Consumers start searching for homes online about three to six months before they get serious about buying or selling and contacting an agent. Consumers get back to work on January 2nd and are still shaking off the holiday blues by casually surfing and visiting real estate sites. The first quarter of the year really determines what web site is going to be the most useful to both consumers and real estate professionals.
Though we are in the worst real estate downturn since the 80′s, consumers came back to real estate in a big way. Take a look at the below graphs from Alexa (we need to make the assumption that trends in Alexa are accurate). Nearly every real estate web site experienced a ncie uptick in traffic in the last week.

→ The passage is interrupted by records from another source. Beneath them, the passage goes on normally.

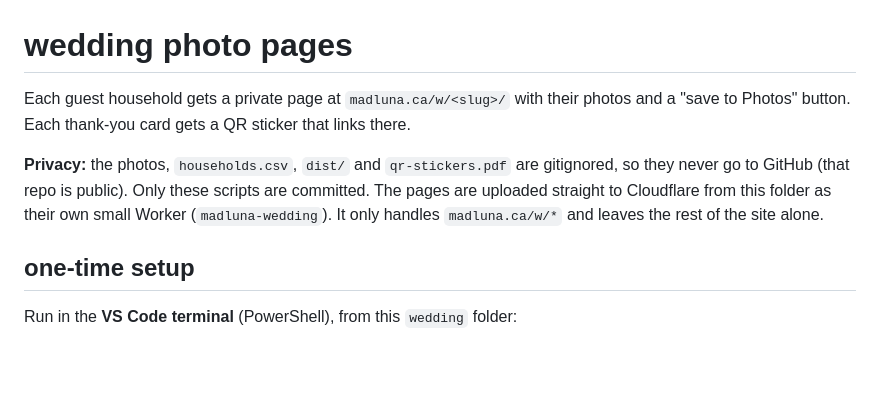
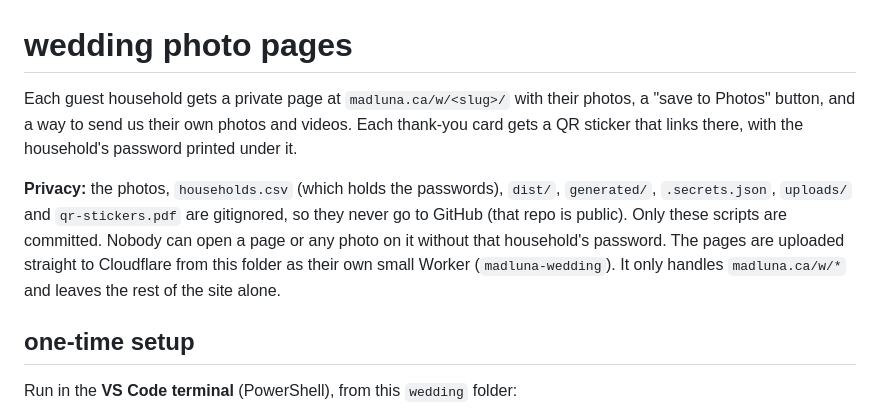
Before and after one commit to leilahluna/madluna-site, a Markdown page: wedding/README.md, the part around one of its changes. Drawn GitHub-style; blank space fills up the shorter version.

```diff
--- a/wedding/README.md
+++ b/wedding/README.md
@@ -1,8 +1,8 @@
 # wedding photo pages
 
-Each guest household gets a private page at `madluna.ca/w/<slug>/` with their photos and a "save to Photos" button. Each thank-you card gets a QR sticker that links there.
+Each guest household gets a private page at `madluna.ca/w/<slug>/` with their photos, a "save to Photos" button, and a way to send us their own photos and videos. Each thank-you card gets a QR sticker that links there, with the household's password printed under it.
 
-**Privacy:** the photos, `households.csv`, `dist/` and `qr-stickers.pdf` are gitignored, so they never go to GitHub (that repo is public). Only these scripts are committed. The pages are uploaded straight to Cloudflare from this folder as their own small Worker (`madluna-wedding`). It only handles `madluna.ca/w/*` and leaves the rest of the site alone.
+**Privacy:** the photos, `households.csv` (which holds the passwords), `dist/`, `generated/`, `.secrets.json`, `uploads/` and `qr-stickers.pdf` are gitignored, so they never go to GitHub (that repo is public). Only these scripts are committed. Nobody can open a page or any photo on it without that household's password. The pages are uploaded straight to Cloudflare from this folder as their own small Worker (`madluna-wedding`). It only handles `madluna.ca/w/*` and leaves the rest of the site alone.
 
 ## one-time setup
 
```
Also changed, not shown: other parts of wedding/README.md (+15 -6 lines).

Realtor.com (owned by Move, Inc. and partnered with the National Association of Realtors – NAR) saw the most dramatic gains. VERY SURPRISING. I am not sure why Realtor.com moved so much more than anyone else. I will need to do some research. Anyone have an idea?
The below graph is the tier 1 of online real estate: Realtor.com, Zillow, Remax, Trulia, Homes.com
The below graph is my Tier 2 of online real estate – generally made of companies focused on marketing services, web sites or lead generation for agents. Though it doesn’t show up on the above graph, Homes.com seems to be doing a very nice job in growing their online traffic. Dominion, formerly known as Trader Publications, bought Homes.com in 2002. Homes.com was a survivor of the dotcom boom and bust and was in difficult shape when they were acquired. Since then, traffic has grown nicely. I give Jamie Clymer a lot of credit for his work with Homes.com and Dominion’s real estate businesses.
We’ll keep watching the trends over the first quarter of 2008 to see how the online real estate industry plays out in 2008.
Posted in housevalues, real estate, zillow
Tagged bankrate, homegain, homes.com, housevalues, nikesh, nikesh parekh, online marketing, online real estate, parekh, realtor.com, reply, web sites, zillow